Using the records below, find every line that includes "Distribution" and copy it.

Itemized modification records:
***
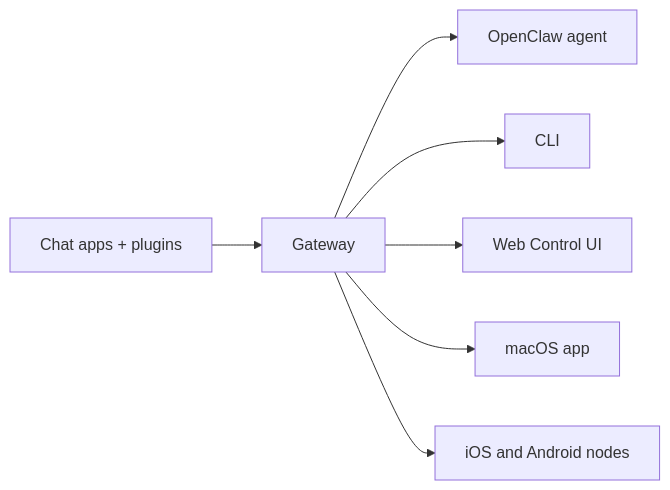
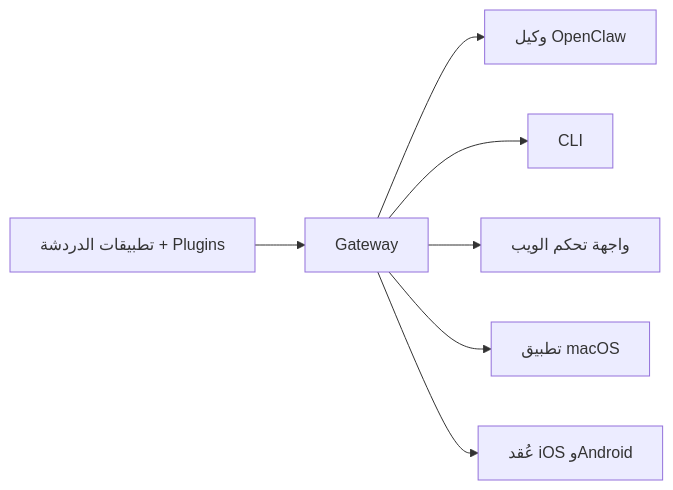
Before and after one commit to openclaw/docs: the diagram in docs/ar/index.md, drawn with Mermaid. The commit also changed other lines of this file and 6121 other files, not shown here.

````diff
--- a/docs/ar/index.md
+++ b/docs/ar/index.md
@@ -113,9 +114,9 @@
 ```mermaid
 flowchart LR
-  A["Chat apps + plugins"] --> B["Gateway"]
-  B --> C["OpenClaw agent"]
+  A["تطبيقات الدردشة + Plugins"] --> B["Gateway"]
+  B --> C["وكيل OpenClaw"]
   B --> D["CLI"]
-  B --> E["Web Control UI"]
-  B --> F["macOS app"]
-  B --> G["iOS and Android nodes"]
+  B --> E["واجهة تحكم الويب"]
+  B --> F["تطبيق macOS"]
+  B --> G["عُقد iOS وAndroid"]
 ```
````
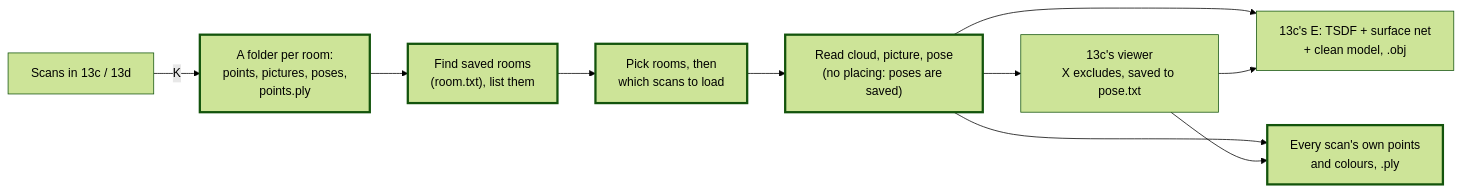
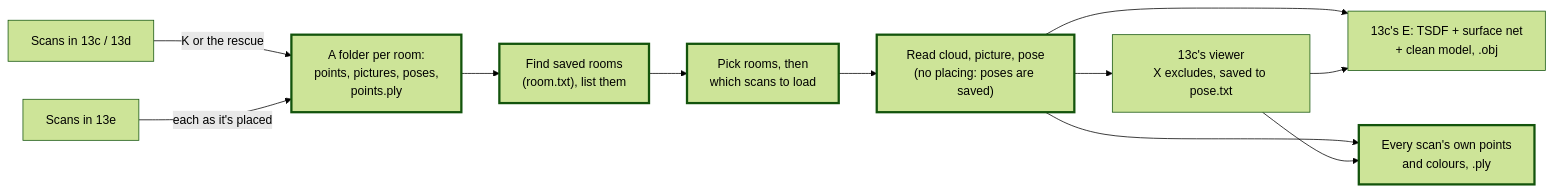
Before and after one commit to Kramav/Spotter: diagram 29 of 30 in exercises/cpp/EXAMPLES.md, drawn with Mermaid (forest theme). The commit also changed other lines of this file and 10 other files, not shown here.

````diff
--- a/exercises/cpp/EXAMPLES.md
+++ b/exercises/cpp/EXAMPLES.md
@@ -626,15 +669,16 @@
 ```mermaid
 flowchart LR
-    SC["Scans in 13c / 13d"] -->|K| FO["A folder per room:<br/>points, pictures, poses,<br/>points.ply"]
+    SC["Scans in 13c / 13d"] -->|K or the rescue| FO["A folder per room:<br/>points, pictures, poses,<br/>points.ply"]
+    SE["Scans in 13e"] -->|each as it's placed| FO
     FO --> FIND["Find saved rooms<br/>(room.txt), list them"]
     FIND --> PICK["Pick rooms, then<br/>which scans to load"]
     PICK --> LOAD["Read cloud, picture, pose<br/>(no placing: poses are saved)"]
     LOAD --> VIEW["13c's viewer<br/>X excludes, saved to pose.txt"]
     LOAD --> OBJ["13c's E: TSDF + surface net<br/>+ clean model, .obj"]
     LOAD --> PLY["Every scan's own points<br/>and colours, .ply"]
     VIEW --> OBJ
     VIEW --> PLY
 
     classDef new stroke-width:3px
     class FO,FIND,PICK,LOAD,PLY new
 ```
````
***
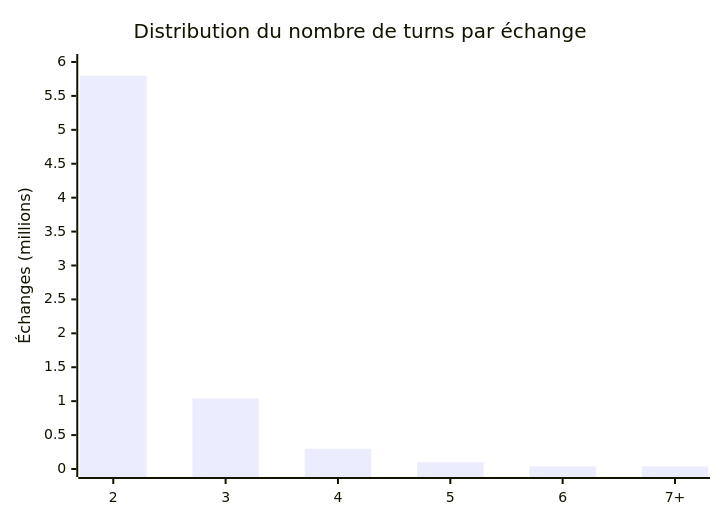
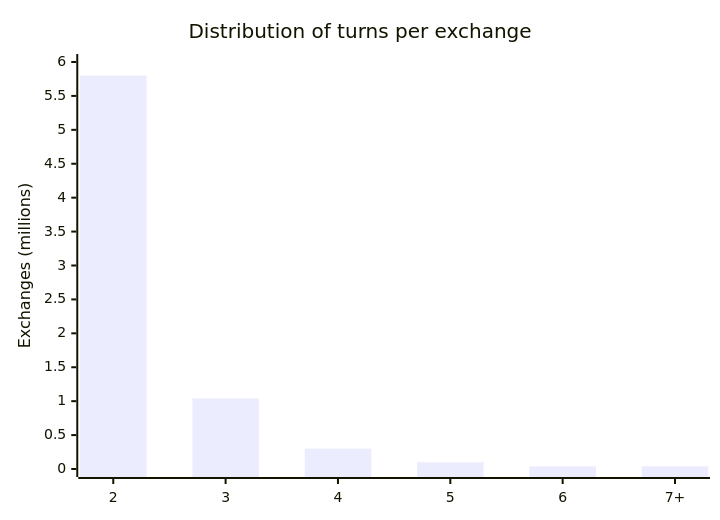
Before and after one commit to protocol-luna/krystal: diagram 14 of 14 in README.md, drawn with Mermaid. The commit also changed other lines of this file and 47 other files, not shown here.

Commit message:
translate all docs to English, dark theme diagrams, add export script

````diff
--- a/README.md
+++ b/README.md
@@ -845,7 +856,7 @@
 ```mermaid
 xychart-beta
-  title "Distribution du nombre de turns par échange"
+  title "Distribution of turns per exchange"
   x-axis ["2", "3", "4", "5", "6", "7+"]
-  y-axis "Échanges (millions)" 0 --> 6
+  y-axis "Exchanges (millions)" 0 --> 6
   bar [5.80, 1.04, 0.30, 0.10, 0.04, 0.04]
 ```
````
***
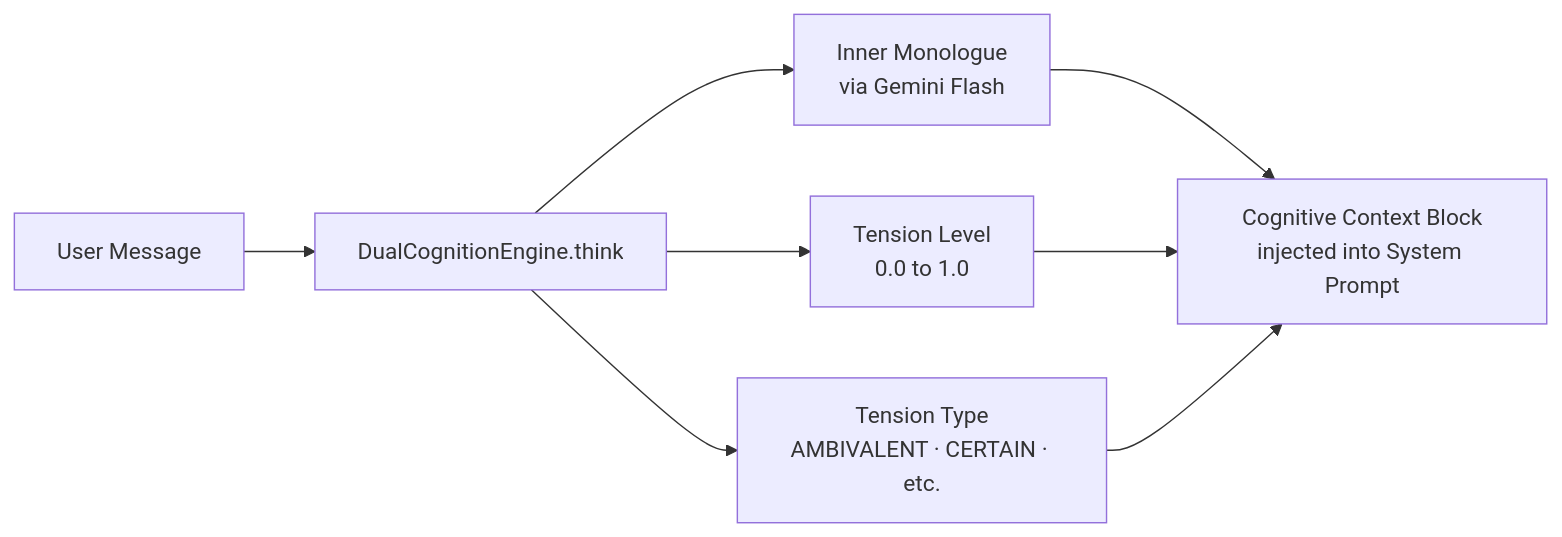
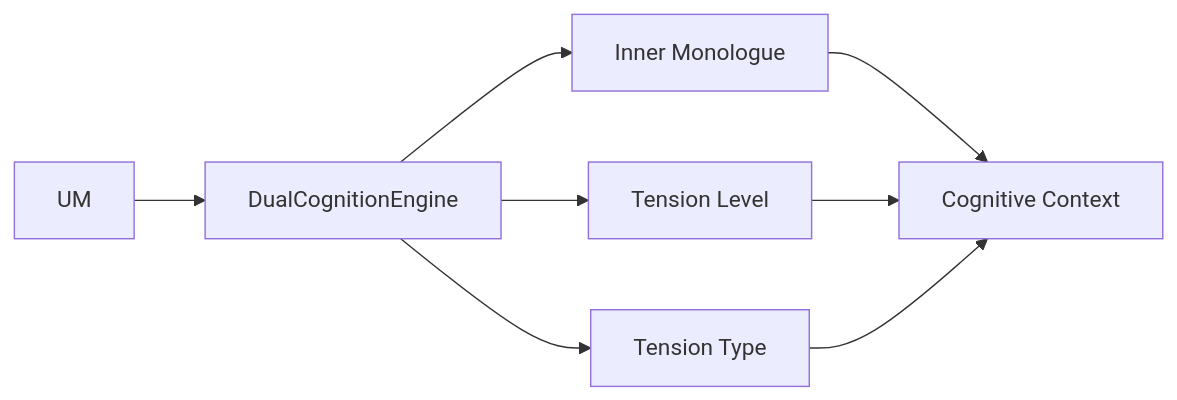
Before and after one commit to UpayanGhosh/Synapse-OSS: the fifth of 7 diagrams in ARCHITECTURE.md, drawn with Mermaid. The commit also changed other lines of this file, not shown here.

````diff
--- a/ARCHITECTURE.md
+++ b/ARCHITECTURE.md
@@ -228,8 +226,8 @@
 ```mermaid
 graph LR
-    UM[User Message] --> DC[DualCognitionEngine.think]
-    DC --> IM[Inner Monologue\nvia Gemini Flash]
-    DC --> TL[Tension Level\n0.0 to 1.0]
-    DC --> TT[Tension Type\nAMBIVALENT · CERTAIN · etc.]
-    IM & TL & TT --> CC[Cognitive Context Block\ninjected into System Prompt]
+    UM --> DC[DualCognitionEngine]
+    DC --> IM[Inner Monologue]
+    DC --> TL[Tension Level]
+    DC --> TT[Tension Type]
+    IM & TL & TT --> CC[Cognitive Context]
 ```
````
***
Solution for this exercise:
-  title "Distribution du nombre de turns par échange"
+  title "Distribution of turns per exchange"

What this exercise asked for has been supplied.